Check every line of the material below for the string "debugPrint", and return the ones that have it.

++++ Exercise input ++++

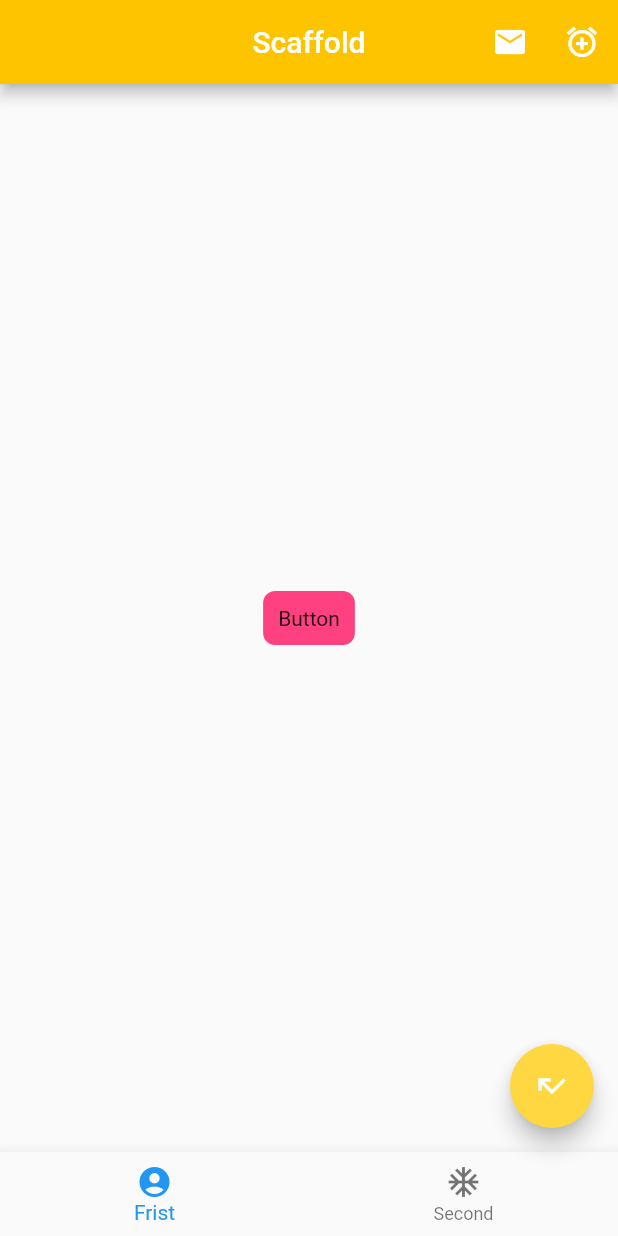
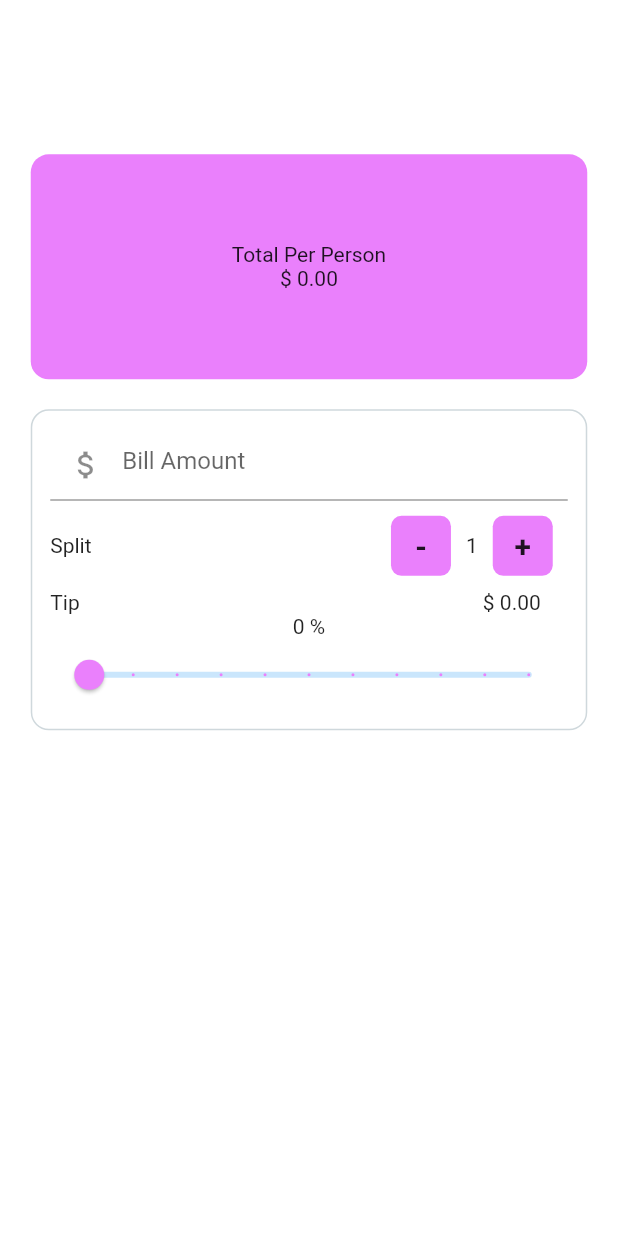
Before and after one commit to shubham100ev/CompleteFlutterAppDevelopmentCourse, a Flutter app: the screen it shows after launch, on a phone screen of 412 x 824 dp. Run offline on Flutter 3.47's test engine with Material 2 defaults, Android fonts, the phone set to English and light mode, and no system bars.

Commit message:
Second commit

```diff
--- a/projects/first_app/lib/main.dart
+++ b/projects/first_app/lib/main.dart
@@ -1,82 +1,7 @@
 import 'package:flutter/material.dart';
 
+import 'ui/home.dart';
+
 void main() => runApp(new MaterialApp(
-      home: Home(),
+      home: BillSplitter(),
     ));
-
-class CustomButton extends StatelessWidget {
-  @override
-  Widget build(BuildContext context) {
-    return GestureDetector(
-      onTap: () {
-        final snackBar = SnackBar(
-          content: Text("Hello Again"),
-          backgroundColor: Colors.pinkAccent,
-        );
-        Scaffold.of(context).showSnackBar(snackBar);
-      },
-      child: Container(
-        padding: EdgeInsets.all(10.0),
-        decoration: BoxDecoration(
-            color: Colors.pinkAccent, borderRadius: BorderRadius.circular(8.0)),
-        child: Text("Button"),
-      ),
-    );
-  }
-}
-
-class Home extends StatelessWidget {
-  @override
-  Widget build(BuildContext context) {
-    return Scaffold(
-      appBar: AppBar(
-        title: Text("Scaffold"),
-        centerTitle: true,
-        backgroundColor: Colors.amberAccent.shade400,
-        actions: <Widget>[
-          IconButton(
-            icon: Icon(Icons.email),
-            onPressed: () => debugPrint("Email"),
-          ),
-          IconButton(
-            icon: Icon(Icons.alarm_add),
-            onPressed: () => debugPrint("Tapped"),
-          )
-        ],
-      ),
-      floatingActionButton: FloatingActionButton(
-        backgroundColor: Colors.amberAccent,
-        child: Icon(Icons.call_missed),
-        onPressed: null,
-      ),
-      bottomNavigationBar: BottomNavigationBar(
-        items: [
-          BottomNavigationBarItem(
-              icon: Icon(Icons.account_circle), title: Text("Frist")),
-          BottomNavigationBarItem(
-              icon: Icon(Icons.ac_unit), title: Text("Second")),
-        ],
-        onTap: (int index) => debugPrint("Tapped item : $index"),
-      ),
-      body: Center(
-        child: CustomButton(),
-//        child: InkWell(
-//            child: Text("Hello here"),
-//        ),
-      ),
-    );
-
-//    return Material(
-//      color: Colors.blueGrey,
-//      child: Center(
-//          child: Text("Hello Flutter",
-//            textDirection: TextDirection.ltr,)
-//      ),
-//    );
-
-//    return Center(
-//      child: Text("Hello Flutter",
-//          textDirection: TextDirection.ltr,),
-//    );
-  }
-}
--- /dev/null
+++ b/projects/first_app/lib/ui/home.dart
@@ -0,0 +1,358 @@
+import 'package:flutter/material.dart';
+
+class BillSplitter extends StatefulWidget {
+  @override
+  _BillSplitterState createState() => _BillSplitterState();
+}
+
+class _BillSplitterState extends State<BillSplitter> {
+  int _tipPrecentage = 0;
+  int _personCounter = 1;
+  double _billAmount = 0.0;
+
+  @override
+  Widget build(BuildContext context) {
+    return Scaffold(
+      body: Container(
+        padding: EdgeInsets.only(top: MediaQuery.of(context).size.height * 0.1),
+        alignment: Alignment.center,
+        color: Colors.white,
+        child: ListView(
+          scrollDirection: Axis.vertical,
+          padding: EdgeInsets.all(20.5),
+          children: <Widget>[
+            Container(
+              width: 150,
+              height: 150,
+              decoration: BoxDecoration(
+                  color: Colors.purpleAccent.shade100,
+                  borderRadius: BorderRadius.circular(12.0)),
+              child: Center(
+                child: Column(
+                  mainAxisAlignment: MainAxisAlignment.center,
+                  children: <Widget>[Text("Total Per Person"), Text("\$ ${calculateTotalPerPerson(_billAmount, _personCounter, _tipPrecentage)}")],
+                ),
+              ),
+            ),
+            Container(
+              margin: EdgeInsets.only(top: 20.0),
+              padding: EdgeInsets.all(12.0),
+              decoration: BoxDecoration(
+                  color: Colors.transparent,
+                  border: Border.all(
+                      color: Colors.blueGrey.shade100,
+                      style: BorderStyle.solid),
+                  borderRadius: BorderRadius.circular(12.0)),
+              child: Column(
+                children: <Widget>[
+                  TextField(
+                    keyboardType:
+                        TextInputType.numberWithOptions(decimal: true),
+                    style: TextStyle(color: Colors.grey),
+                    decoration: InputDecoration(
+                        hintText: 'Bill Amount',
+                        prefixIcon: Icon(Icons.attach_money)),
+                    onChanged: (String value) {
+                      try {
+                        _billAmount = double.parse(value);
+                      } catch (exception) {
+                        _billAmount = 0.0;
+                      }
+                    },
+                  ),
+                  Row(
+                    mainAxisAlignment: MainAxisAlignment.spaceBetween,
+                    children: <Widget>[
+                      Text("Split"),
+                      Row(
+                        children: <Widget>[
+                          InkWell(
+                            onTap: () {
+                              setState(() {
+                                if (_personCounter > 1) {
+                                  _personCounter--;
+                                }
+                              });
+                            },
+                            child: Container(
+                              alignment: Alignment.center,
+                              width: 40.0,
+                              height: 40.0,
+                              margin: EdgeInsets.all(10.0),
+                              decoration: BoxDecoration(
+                                  borderRadius: BorderRadius.circular(7.0),
+                                  color: Colors.purpleAccent.shade100),
+                              child: Text(
+                                "-",
+                                style: TextStyle(
+                                    fontSize: 20.0,
+                                    fontWeight: FontWeight.bold),
+                              ),
+                            ),
+                          ),
+                          Text("$_personCounter"),
+                          InkWell(
+                            onTap: () {
+                              setState(() {
+                                _personCounter++;
+                              });
+                            },
+                            child: Container(
+                              alignment: Alignment.center,
+                              width: 40.0,
+                              height: 40.0,
+                              margin: EdgeInsets.all(10.0),
+                              decoration: BoxDecoration(
+                                  borderRadius: BorderRadius.circular(7.0),
+                                  color: Colors.purpleAccent.shade100),
+                              child: Text(
+                                "+",
+                                style: TextStyle(
+                                    fontSize: 20.0,
+                                    fontWeight: FontWeight.bold),
+                              ),
+                            ),
+                          ),
+                        ],
+                      )
+                    ],
+                  ),
+                  Padding(
+                    padding: EdgeInsets.only(right: 18.0),
+                    child: Row(
+                      mainAxisAlignment: MainAxisAlignment.spaceBetween,
+                      children: <Widget>[
+                        Text("Tip"),
+                        Text(
+                            "\$ ${calculateTotalTip(_billAmount, _personCounter, _tipPrecentage).toStringAsFixed(2)}")
+                      ],
+                    ),
+                  ),
+                  Column(
+                    children: <Widget>[
+                      Text("$_tipPrecentage %"),
+                      Slider(
+                        min: 0,
+                        max: 100,
+                        divisions: 10,
+                        activeColor: Colors.purpleAccent.shade100,
+                        value: _tipPrecentage.toDouble(),
+                        onChanged: (double newValue) {
+                          setState(() {
+                            _tipPrecentage = newValue.round();
+                          });
+                        },
+                      ),
+                    ],
+                  )
+                ],
+              ),
+            )
+          ],
+        ),
+      ),
+    );
+  }
+
+  calculateTotalPerPerson(double billAmount, int splitBy,int tipPercentage) {
+    var totalPerPerson = (calculateTotalTip(billAmount, splitBy, tipPercentage) + billAmount) / splitBy;
+    return totalPerPerson.toStringAsFixed(2);
+  }
+
+  calculateTotalTip(double billAmount, int splitBy, int tipPercentage) {
+    double totalTip = 0.0;
+    if (billAmount < 0 || billAmount.toString().isEmpty || billAmount == null) {
+    } else {
+      totalTip = (billAmount * tipPercentage) / 100;
+    }
+    return totalTip;
+  }
+}
+
+class Wisdom extends StatefulWidget {
+  @override
+  _WisdomState createState() => _WisdomState();
+}
+
+class _WisdomState extends State<Wisdom> {
+  int _index = 0;
+
+  List quote = [
+    "dcn",
+    "dvnskd",
+    "dncsj ",
+    "wbcsdnidn",
+    "sajcbsa",
+    "sdmvsk",
+    "sdjnksd",
+    "mdcod"
+  ];
+
+  @override
+  Widget build(BuildContext context) {
+    return Scaffold(
+      body: Container(
+        padding: EdgeInsets.only(top: 40.0),
+        alignment: Alignment.center,
+        child: Column(
+          mainAxisAlignment: MainAxisAlignment.center,
+          children: <Widget>[
+            Expanded(child: Text(quote[_index % quote.length])),
+            Divider(
+              thickness: 3,
+            ),
+            FlatButton.icon(
+                onPressed: _showQuote,
+                color: Colors.greenAccent,
+                icon: Icon(Icons.wb_sunny),
+                label: Text("Inspire me!")),
+            Spacer(
+              flex: 1,
+            )
+          ],
+        ),
+      ),
+    );
+  }
+
+  void _showQuote() {
+    setState(() {
+      _index++;
+    });
+  }
+}
+
+class BizCard extends StatelessWidget {
+  @override
+  Widget build(BuildContext context) {
+    return Scaffold(
+      appBar: AppBar(
+        title: Text("BizCard"),
+      ),
+      body: Container(
+        alignment: Alignment.center,
+        child: Stack(
+          alignment: Alignment.topCenter,
+          children: <Widget>[
+            _getCard(),
+            _getAvatar(),
+          ],
+        ),
+      ),
+    );
+  }
+
+  Container _getCard() {
+    return Container(
+      width: 350,
+      height: 200,
+      margin: EdgeInsets.all(50.0),
+      decoration: BoxDecoration(
+          color: Colors.pinkAccent, borderRadius: BorderRadius.circular(8.0)),
+      child: Column(
+        mainAxisAlignment: MainAxisAlignment.center,
+        children: <Widget>[
+          Text("Shubham"),
+          Text("donothavewebsite.com"),
+          Row(
+            mainAxisAlignment: MainAxisAlignment.center,
+            children: <Widget>[
+              Icon(Icons.person_outline),
+              Text("T:@shubham100ev")
+            ],
+          )
+        ],
+      ),
+    );
+  }
+
+  Container _getAvatar() {
+    return Container(
+      width: 100,
+      height: 100,
+      decoration: BoxDecoration(
+          color: Colors.white,
+          borderRadius: BorderRadius.all(Radius.circular(50.0)),
+          border: Border.all(color: Colors.redAccent, width: 1.2),
+          image: DecorationImage(
+              image: NetworkImage("https://picsum.photos/200/300"))),
+    );
+  }
+}
+
+class CustomButton extends StatelessWidget {
+  @override
+  Widget build(BuildContext context) {
+    return GestureDetector(
+      onTap: () {
+        final snackBar = SnackBar(
+          content: Text("Hello Again"),
+          backgroundColor: Colors.pinkAccent,
+        );
+        Scaffold.of(context).showSnackBar(snackBar);
+      },
+      child: Container(
+        padding: EdgeInsets.all(10.0),
+        decoration: BoxDecoration(
+            color: Colors.pinkAccent, borderRadius: BorderRadius.circular(8.0)),
+        child: Text("Button"),
+      ),
+    );
+  }
+}
+
+class Home extends StatelessWidget {
+  @override
+  Widget build(BuildContext context) {
+    return Scaffold(
+      appBar: AppBar(
+        title: Text("Scaffold"),
+        centerTitle: true,
+        backgroundColor: Colors.amberAccent.shade400,
+        actions: <Widget>[
+          IconButton(
+            icon: Icon(Icons.email),
+            onPressed: () => debugPrint("Email"),
+          ),
+          IconButton(
+            icon: Icon(Icons.alarm_add),
+            onPressed: () => debugPrint("Tapped"),
+          )
+        ],
+      ),
+      floatingActionButton: FloatingActionButton(
+        backgroundColor: Colors.amberAccent,
+        child: Icon(Icons.call_missed),
+        onPressed: null,
+      ),
+      bottomNavigationBar: BottomNavigationBar(
+        items: [
+          BottomNavigationBarItem(
+              icon: Icon(Icons.account_circle), title: Text("Frist")),
+          BottomNavigationBarItem(
+              icon: Icon(Icons.ac_unit), title: Text("Second")),
+        ],
+        onTap: (int index) => debugPrint("Tapped item : $index"),
+      ),
+      body: Center(
+        child: CustomButton(),
+//        child: InkWell(
+//            child: Text("Hello here"),
+//        ),
+      ),
+    );
+
+//    return Material(
+//      color: Colors.blueGrey,
+//      child: Center(
+//          child: Text("Hello Flutter",
+//            textDirection: TextDirection.ltr,)
+//      ),
+//    );
+
+//    return Center(
+//      child: Text("Hello Flutter",
+//          textDirection: TextDirection.ltr,),
+//    );
+  }
+}
```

++++

■ Response area ■
-            onPressed: () => debugPrint("Email"),
-            onPressed: () => debugPrint("Tapped"),
-        onTap: (int index) => debugPrint("Tapped item : $index"),
+            onPressed: () => debugPrint("Email"),
+            onPressed: () => debugPrint("Tapped"),
+        onTap: (int index) => debugPrint("Tapped item : $index"),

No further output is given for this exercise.